Exercise brief =
Below are lines of data; count those that contain "class" and give the total alone.

Data for the task =
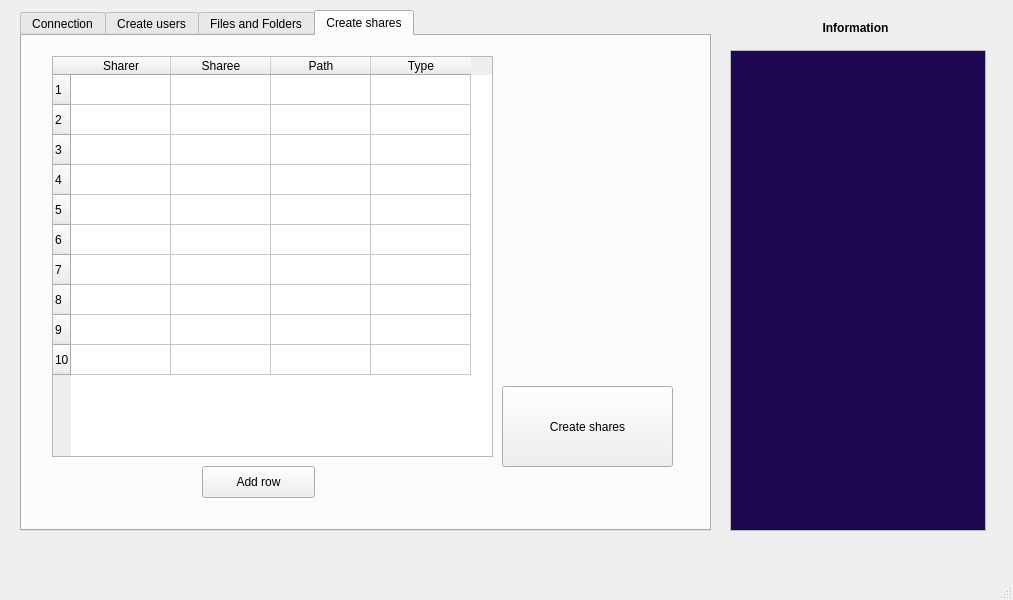
First picture: the form in populate_oc/GUI/oc_populator.ui, repository SergioBertolinSG/scripts, before the edit.
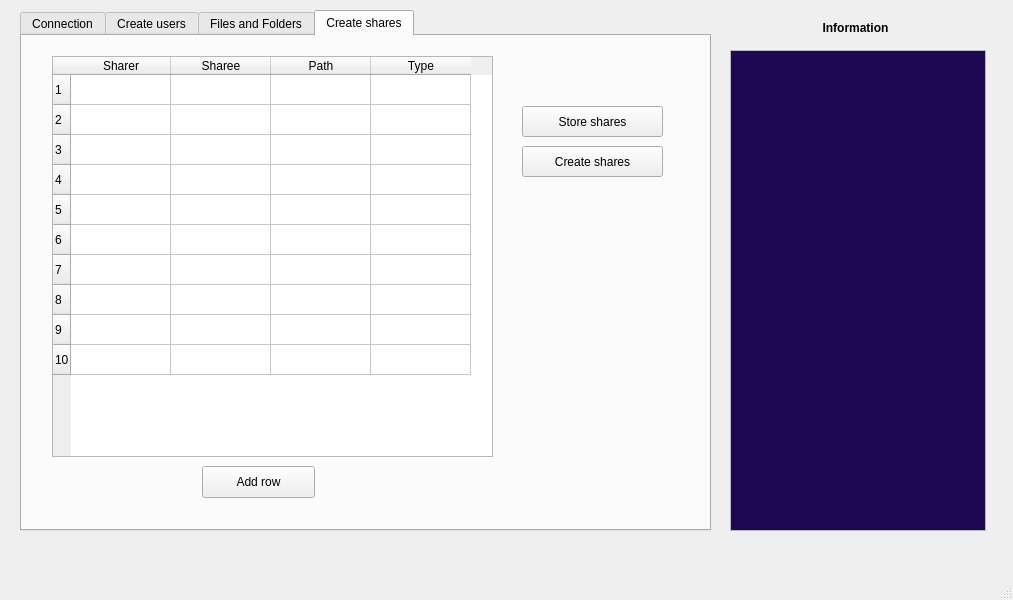
Second picture: the form after the edit. The open tabs and pages were chosen to show the change.

Commit message: Added support for files, folders and shares

```diff
--- a/populate_oc/GUI/oc_populator.ui
+++ b/populate_oc/GUI/oc_populator.ui
@@ -425,10 +425,10 @@
      <widget class="QPushButton" name="pushButton_create_shares">
       <property name="geometry">
        <rect>
-        <x>480</x>
-        <y>350</y>
-        <width>171</width>
-        <height>81</height>
+        <x>500</x>
+        <y>110</y>
+        <width>141</width>
+        <height>31</height>
        </rect>
       </property>
       <property name="text">
@@ -448,6 +448,19 @@
        <string>Add row</string>
       </property>
      </widget>
+     <widget class="QPushButton" name="pushButton_store_shares">
+      <property name="geometry">
+       <rect>
+        <x>500</x>
+        <y>70</y>
+        <width>141</width>
+        <height>31</height>
+       </rect>
+      </property>
+      <property name="text">
+       <string>Store shares</string>
+      </property>
+     </widget>
     </widget>
    </widget>
    <widget class="QTextBrowser" name="textBrowser_info">
```
Left out of the diff: 22 changed lines with no effect on the pictures. The commit also changes 4 other files.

Exercise output =
3